(Records drawn from a dataset)
"""
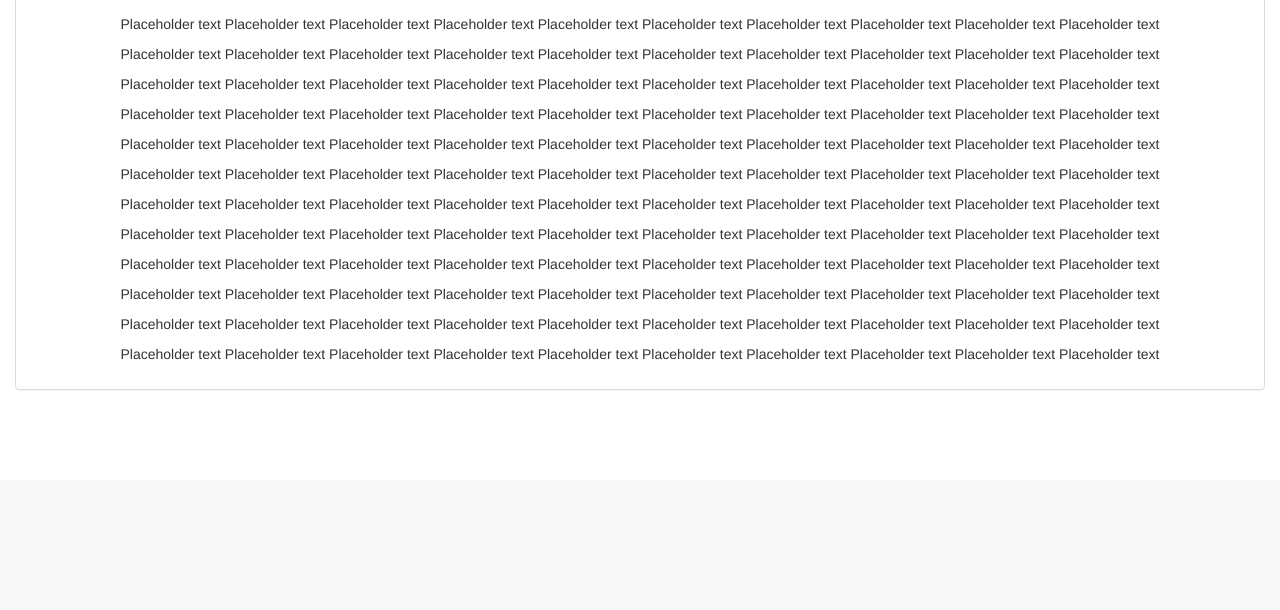
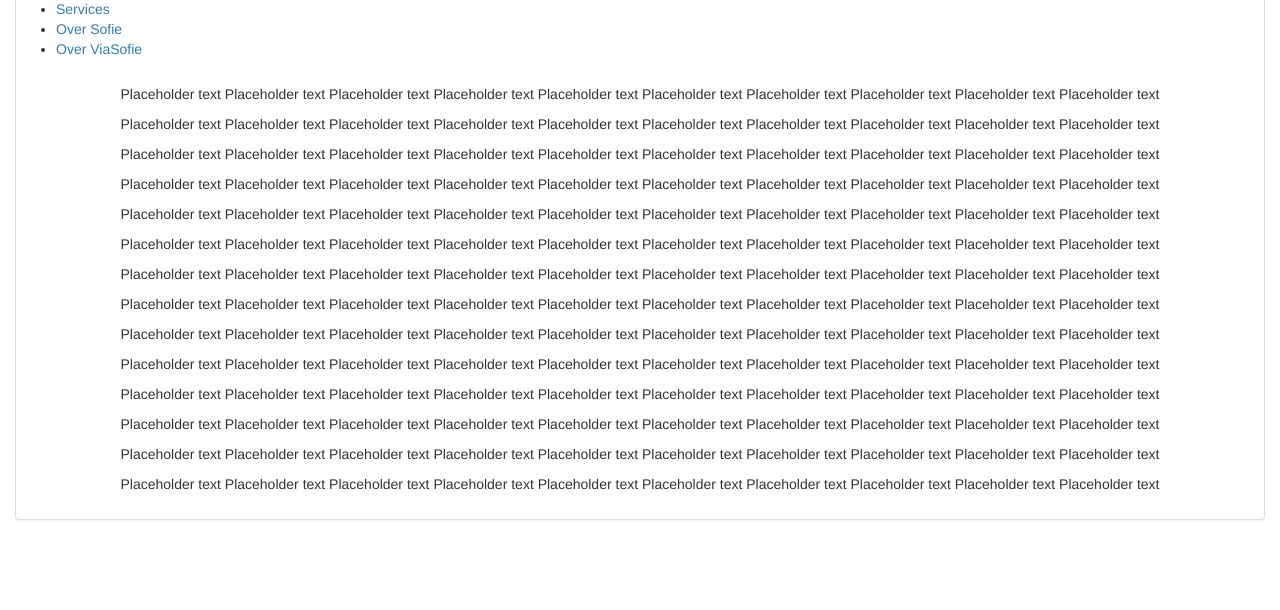
Before and after one commit to oliviervanbulck/viasofie, a Django app: page /about/ in a window 1280 px wide. Shown: the part 495-1105 px from the top of the page. Before the commit the page ends 885 px from the top, so only its background shows below. Run offline with Django 3.2, Linux system fonts and the light colour scheme; some libraries are stand-ins or nearby versions.

Commit message:
sidemenu

```diff
--- a/ViaSofie/ViaSofie/templates/ViaSofie/about.html
+++ b/ViaSofie/ViaSofie/templates/ViaSofie/about.html
@@ -1,10 +1,46 @@
 {% extends "ViaSofie/master2.html" %}
 {% block content %}
+
+#cssmenu {
+  background: #333;
+  list-style: none;
+  margin: 0;
+  padding: 0;
+  width: 12em;
+}
+#cssmenu li {
+  font: 67.5% "Lucida Sans Unicode", "Bitstream Vera Sans", "Trebuchet Unicode MS", "Lucida Grande", Verdana, Helvetica, sans-serif;
+  margin: 0;
+  padding: 0;
+  list-style: none;
+}
+#cssmenu a {
+  background: #333;
+  border-bottom: 1px solid #393939;
+  color: #ccc;
+  display: block;
+  margin: 0;
+  padding: 8px 12px;
+  text-decoration: none;
+  font-weight: normal;
+}
+#cssmenu a:hover {
+  background: #2580a2 url("images/hover.gif") left center no-repeat;
+  color: #fff;
+  padding-bottom: 8px;
+}
+
 <div class="container-fluid bg-2 text-right ">
     <div class="panel panel-default">
         <img src="./Images/placeholder.png" alt="profile"
              style="width:304px;height:228px;padding-right: 15px;padding-top: 15px;">
-
+		<div id='cssmenu' style="text-align: left">
+			<ul>
+				<li class='active'><a href='#'><span>Services</span></a></li>
+				<li><a href='#'><span>Over Sofie</span></a></li>
+				<li class='last'><a href='#'><span>Over ViaSofie</span></a></li>
+			</ul>
+		</div>
         <div class="panel-body text-center">
             <p>Placeholder text Placeholder text Placeholder text Placeholder text Placeholder text Placeholder text
                 Placeholder text Placeholder text Placeholder text Placeholder text</p>
```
"""
What is required => Every line from the data above that contains "html" must appear in the answer.

Written solution =>
--- a/ViaSofie/ViaSofie/templates/ViaSofie/about.html
+++ b/ViaSofie/ViaSofie/templates/ViaSofie/about.html
 {% extends "ViaSofie/master2.html" %}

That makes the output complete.